Thieves of Fire is about the story behind that painting and a whole lot more, of course, because there’s always something going on in Carding.
In the last book you experimented by including a dog’s perspective and using a blog to introduce us to the town, are there any new devices or techniques you try in the new book?
I’m playing with time and personal history in Thieves of Fire, not in the sense of time travel á la Dr. Who but in the sense that our pasts form our presents. It’s not just Joseph Stillman Croft’s past that haunts Carding but Edie Wolfe’s past as well. Who was the father of her children?
You self-publish your books. Did you ever consider going a more traditional route?
I consider myself an independent publisher. My definition of self-publishing is someone who pays for author services through a company such as iUniverse or Author House, something I would never do.
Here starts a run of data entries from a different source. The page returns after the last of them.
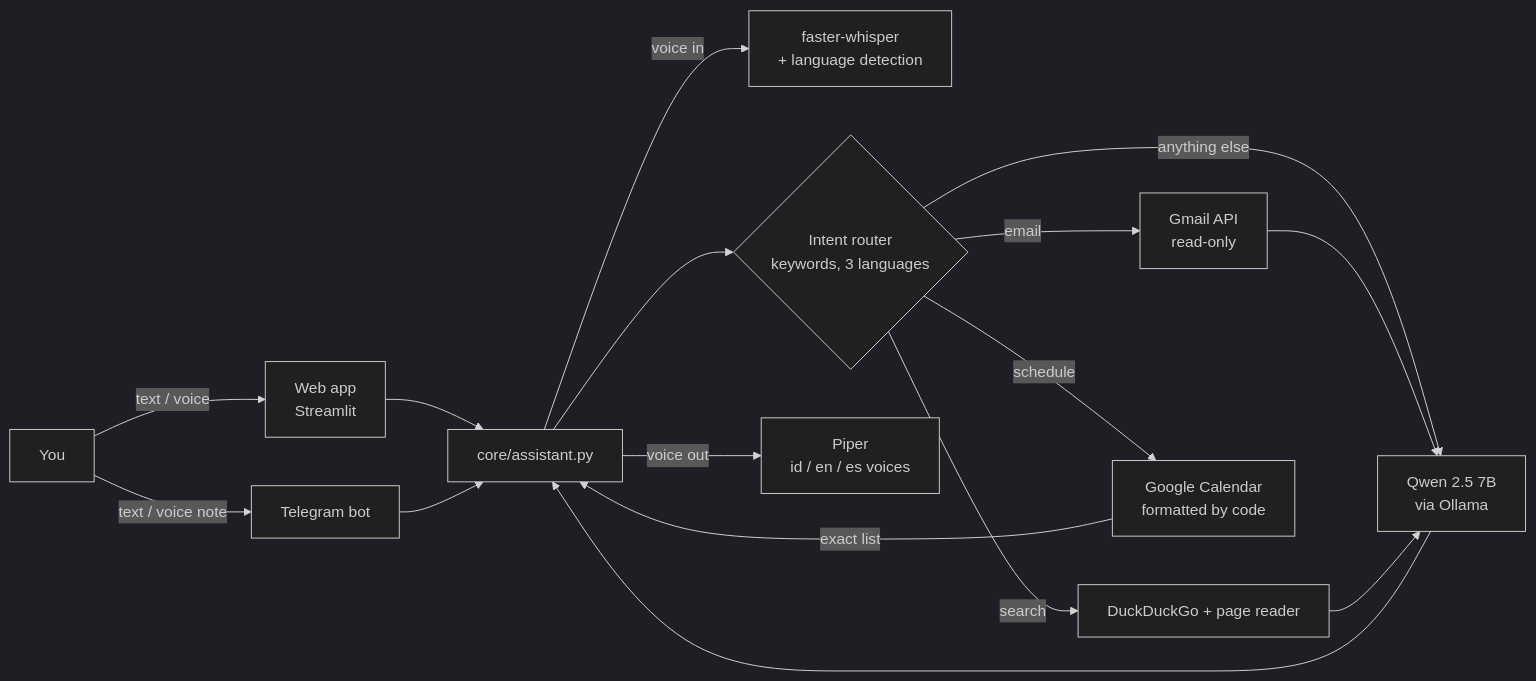
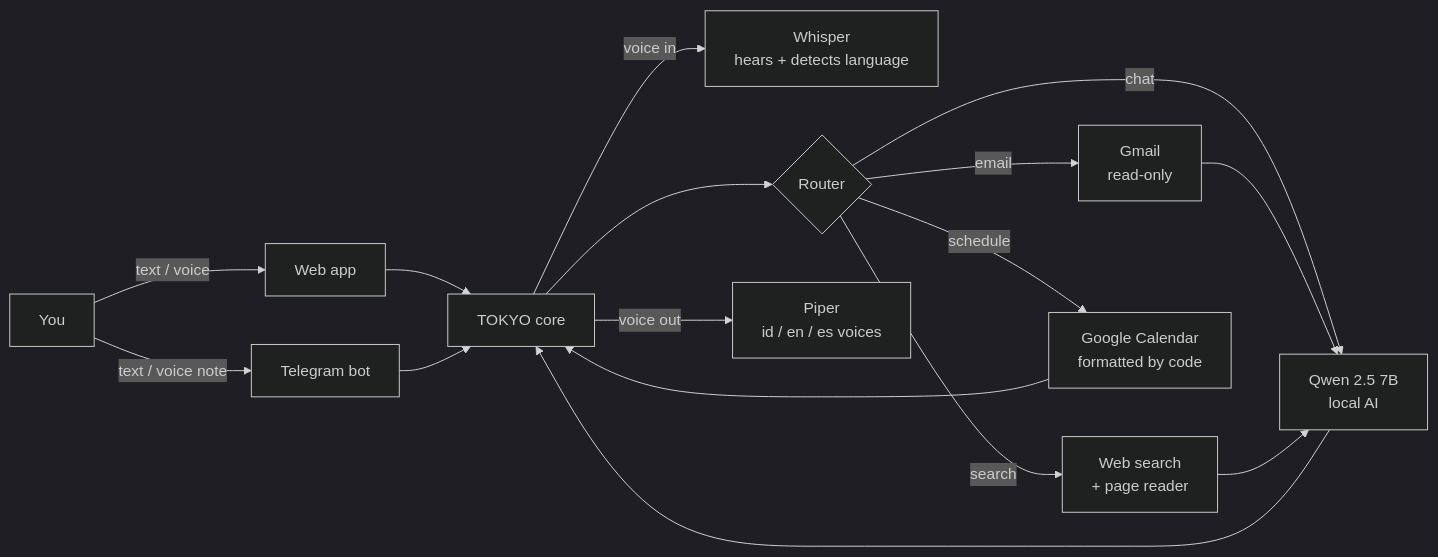
Before and after one commit to VinsensiusF/TOKYO: the diagram in README.md, drawn with Mermaid (dark theme). The commit also changed other lines of this file, not shown here.

````diff
--- a/README.md
+++ b/README.md
@@ -73,18 +190,18 @@
 ```mermaid
 flowchart LR
-    U[You] -->|text / voice| W[Web app<br/>Streamlit]
+    U[You] -->|text / voice| W[Web app]
     U -->|text / voice note| T[Telegram bot]
-    W --> A[core/assistant.py]
+    W --> A[TOKYO core]
     T --> A
-    A -->|voice in| STT[faster-whisper<br/>+ language detection]
-    A --> R{Intent router<br/>keywords, 3 languages}
-    R -->|email| G[Gmail API<br/>read-only]
-    R -->|search| S[DuckDuckGo + page reader]
+    A -->|voice in| STT[Whisper<br/>hears + detects language]
+    A --> R{Router}
+    R -->|email| G[Gmail<br/>read-only]
+    R -->|search| S[Web search<br/>+ page reader]
     R -->|schedule| C[Google Calendar<br/>formatted by code]
-    R -->|anything else| L[Qwen 2.5 7B<br/>via Ollama]
+    R -->|chat| L[Qwen 2.5 7B<br/>local AI]
     G --> L
     S --> L
-    C -->|exact list| A
+    C --> A
     L --> A
     A -->|voice out| TTS[Piper<br/>id / en / es voices]
 ```
````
This is a huge question but my answer boils down to this: creative control.
I’ve been a professional writer since 1987. I started in newspapers then moved into magazines and then into book publishing. My career in book publishing coincided with the last years of traditional publishing’s dominance of the world of books. I left traditional publishing just as the new publishing paradigm, author controlled publishing, was made possible by changes in printing and book selling.
I’ve published three books with traditional publishers—one with St. Martin’s and two with Wiley Publishing. I had great people to work with in each case. But I know enough about how the industry works to understand its very real limitations.
I design book interiors and book covers. I know how to hire good editors and work with them to make my books the best they can be. I know how to manage distribution and sales. I’m comfortable with marketing my own work.
I never considered making my Carding novels available to traditional publishing because I didn’t see any advantage to doing that.